Limited peer review and extensive Agency-wide review, 1985.

Agency Work Group Review — 11/06/1985

Verification Date — 11/06/1985

Screening-Level Literature Review Findings — A screening-level review conducted by an EPA contractor of the more recent toxicology literature pertinent to the RfD for Antimony conducted in September 2002 identified one or more significant new studies.

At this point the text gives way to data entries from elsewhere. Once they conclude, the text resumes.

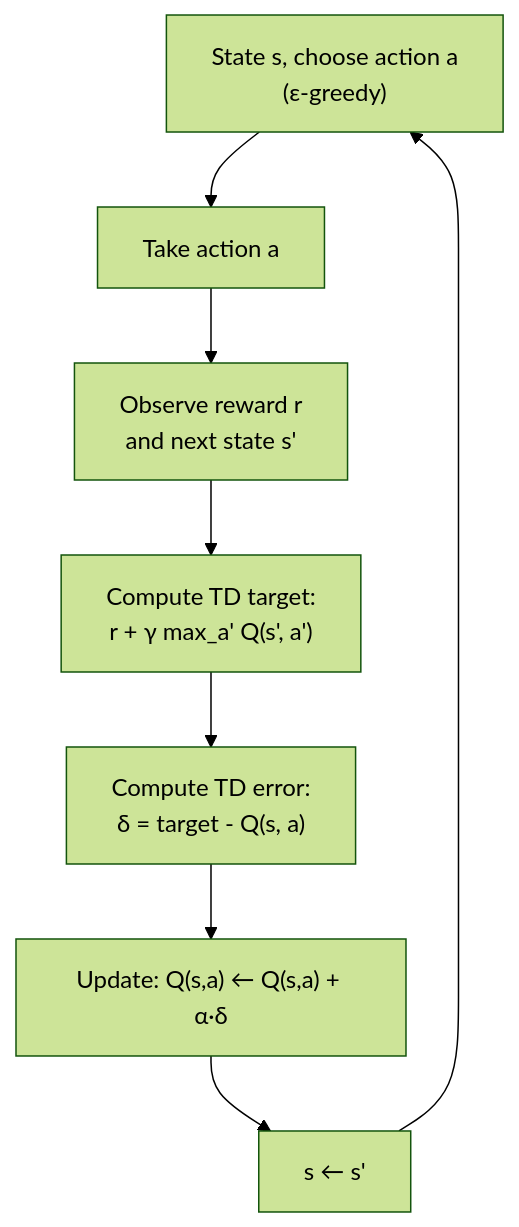
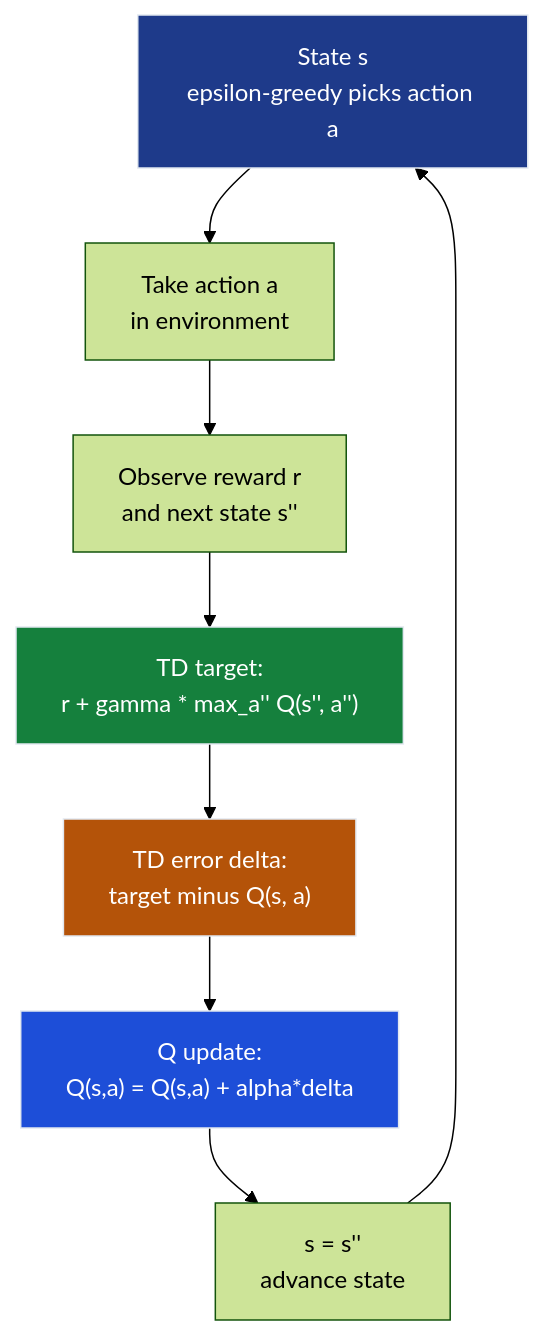
One commit to deepakshamsft/ai-portfolio changed the second of 3 diagrams in notes/01-ml/06_reinforcement_learning/ch03_q_learning/README.md. Above: the diagram before and after it, drawn with Mermaid (forest theme). The commit also changed other lines of this file and 727 other files, not shown here.

````diff
--- a/notes/01-ml/06_reinforcement_learning/ch03_q_learning/README.md
+++ b/notes/01-ml/06_reinforcement_learning/ch03_q_learning/README.md
@@ -215,10 +513,15 @@
 ```mermaid
 flowchart TD
-    A["State s, choose action a<br/>(ε-greedy)"] --> B["Take action a"]
-    B --> C["Observe reward r<br/>and next state s'"]
-    C --> D["Compute TD target:<br/>r + γ max_a' Q(s', a')"]
-    D --> E["Compute TD error:<br/>δ = target - Q(s, a)"]
-    E --> F["Update: Q(s,a) ← Q(s,a) + α·δ"]
-    F --> G["s ← s'"]
+    A["State s<br/>epsilon-greedy picks action a"] --> B["Take action a<br/>in environment"]
+    B --> C["Observe reward r<br/>and next state s''"]
+    C --> D["TD target:<br/>r + gamma * max_a'' Q(s'', a'')"]
+    D --> E["TD error delta:<br/>target minus Q(s, a)"]
+    E --> F["Q update:<br/>Q(s,a) = Q(s,a) + alpha*delta"]
+    F --> G["s = s''<br/>advance state"]
     G --> A
+
+    style A fill:#1e3a8a,stroke:#e2e8f0,color:#ffffff
+    style D fill:#15803d,stroke:#e2e8f0,color:#ffffff
+    style E fill:#b45309,stroke:#e2e8f0,color:#ffffff
+    style F fill:#1d4ed8,stroke:#e2e8f0,color:#ffffff
 ```
````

IRIS users may request the references for those studies from the IRIS Hotline at hotline.iris@epa.gov or (202)566-1676.

__I.A.7. EPA Contacts (Oral RfD)

Please contact the IRIS Hotline for all questions concerning this assessment or IRIS, in general, at (202)566-1676 (phone), (202)566-1749 (FAX) or hotline.iris@epa.gov (internet address).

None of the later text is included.